## EXERCISE
Please set down each entry exactly, omitting any picture it holds.

··· EXTRACTED MATERIAL

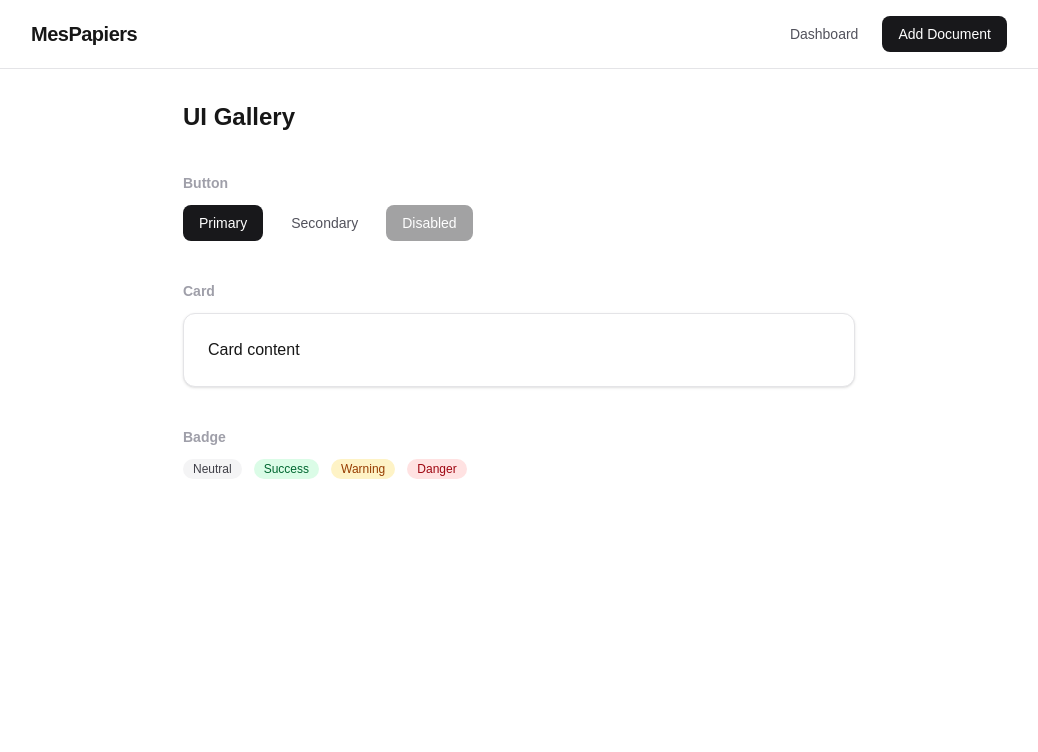
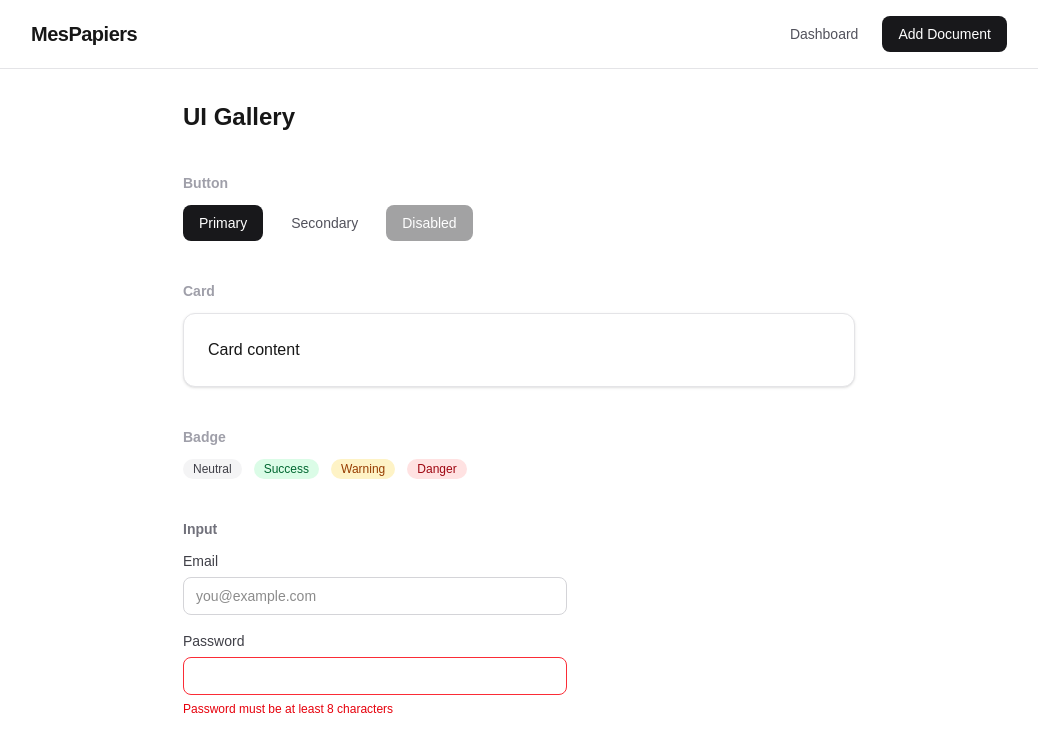
Before and after one commit to rasiolisufaj/ft_transcendence, a Next.js app: page /dev/ui in a window 1280 px wide. Shown: the top 752 px of the page, without its empty margins (121-1159 px from the left). Built offline with nearby package versions, Linux system fonts and the light colour scheme.

Commit message:
Add Input UI + Add in Gallery

```diff
--- a/src/app/dev/ui/page.tsx
+++ b/src/app/dev/ui/page.tsx
@@ -1,6 +1,7 @@
 import { Button } from "@/components/ui/Button";
 import { Card } from "@/components/ui/Card";
 import { Badge } from "@/components/ui/Badge";
+import { Input } from "@/components/ui/Input";
 
 export default function UiGalleryPage() {
   return (
@@ -30,6 +31,14 @@ export default function UiGalleryPage() {
           <Badge tone="danger">Danger</Badge>
         </div>
       </section>
+
+      <section className="space-y-3">
+        <h2 className="text-sm font-semibold text-zinc-500">Input</h2>
+        <div className="max-w-sm space-y-4">
+          <Input label="Email" type="email" placeholder="you@example.com" />
+          <Input label="Password" type="password" error="Password must be at least 8 characters" />
+        </div>
+      </section>
     </div>
   );
 }
--- /dev/null
+++ b/src/components/ui/Input.tsx
@@ -0,0 +1,45 @@
+import { InputHTMLAttributes, forwardRef, useId } from "react";
+
+type InputProps = InputHTMLAttributes<HTMLInputElement> & {
+  label?: string;
+  error?: string;
+};
+
+export const Input = forwardRef<HTMLInputElement, InputProps>(
+  ({ label, error, className = "", id, ...props }, ref) => {
+    const generatedId = useId();
+    const inputId = id ?? generatedId;
+
+    return (
+      <div className="space-y-1.5">
+        {label && (
+          <label
+            htmlFor={inputId}
+            className="block text-sm font-medium text-zinc-700 dark:text-zinc-300"
+          >
+            {label}
+          </label>
+        )}
+        <input
+          ref={ref}
+          id={inputId}
+          aria-invalid={!!error}
+          aria-describedby={error ? `${inputId}-error` : undefined}
+          className={`w-full rounded-lg border px-3 py-2 text-sm outline-none transition focus:ring-2 focus:ring-zinc-500 disabled:cursor-not-allowed disabled:opacity-40 dark:bg-zinc-900 ${
+            error
+              ? "border-red-500 focus:ring-red-500"
+              : "border-zinc-300 dark:border-zinc-700"
+          } ${className}`}
+          {...props}
+        />
+        {error && (
+          <p id={`${inputId}-error`} className="text-xs text-red-600 dark:text-red-400">
+            {error}
+          </p>
+        )}
+      </div>
+    );
+  },
+);
+
+Input.displayName = "Input";
```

······

## ANSWER
Before and after one commit to rasiolisufaj/ft_transcendence, a Next.js app: page /dev/ui in a window 1280 px wide. Shown: the top 752 px of the page, without its empty margins (121-1159 px from the left). Built offline with nearby package versions, Linux system fonts and the light colour scheme.

Commit message:
Add Input UI + Add in Gallery

```diff
--- a/src/app/dev/ui/page.tsx
+++ b/src/app/dev/ui/page.tsx
@@ -1,6 +1,7 @@
 import { Button } from "@/components/ui/Button";
 import { Card } from "@/components/ui/Card";
 import { Badge } from "@/components/ui/Badge";
+import { Input } from "@/components/ui/Input";
 
 export default function UiGalleryPage() {
   return (
@@ -30,6 +31,14 @@ export default function UiGalleryPage() {
           <Badge tone="danger">Danger</Badge>
         </div>
       </section>
+
+      <section className="space-y-3">
+        <h2 className="text-sm font-semibold text-zinc-500">Input</h2>
+        <div className="max-w-sm space-y-4">
+          <Input label="Email" type="email" placeholder="you@example.com" />
+          <Input label="Password" type="password" error="Password must be at least 8 characters" />
+        </div>
+      </section>
     </div>
   );
 }
--- /dev/null
+++ b/src/components/ui/Input.tsx
@@ -0,0 +1,45 @@
+import { InputHTMLAttributes, forwardRef, useId } from "react";
+
+type InputProps = InputHTMLAttributes<HTMLInputElement> & {
+  label?: string;
+  error?: string;
+};
+
+export const Input = forwardRef<HTMLInputElement, InputProps>(
+  ({ label, error, className = "", id, ...props }, ref) => {
+    const generatedId = useId();
+    const inputId = id ?? generatedId;
+
+    return (
+      <div className="space-y-1.5">
+        {label && (
+          <label
+            htmlFor={inputId}
+            className="block text-sm font-medium text-zinc-700 dark:text-zinc-300"
+          >
+            {label}
+          </label>
+        )}
+        <input
+          ref={ref}
+          id={inputId}
+          aria-invalid={!!error}
+          aria-describedby={error ? `${inputId}-error` : undefined}
+          className={`w-full rounded-lg border px-3 py-2 text-sm outline-none transition focus:ring-2 focus:ring-zinc-500 disabled:cursor-not-allowed disabled:opacity-40 dark:bg-zinc-900 ${
+            error
+              ? "border-red-500 focus:ring-red-500"
+              : "border-zinc-300 dark:border-zinc-700"
+          } ${className}`}
+          {...props}
+        />
+        {error && (
+          <p id={`${inputId}-error`} className="text-xs text-red-600 dark:text-red-400">
+            {error}
+          </p>
+        )}
+      </div>
+    );
+  },
+);
+
+Input.displayName = "Input";
```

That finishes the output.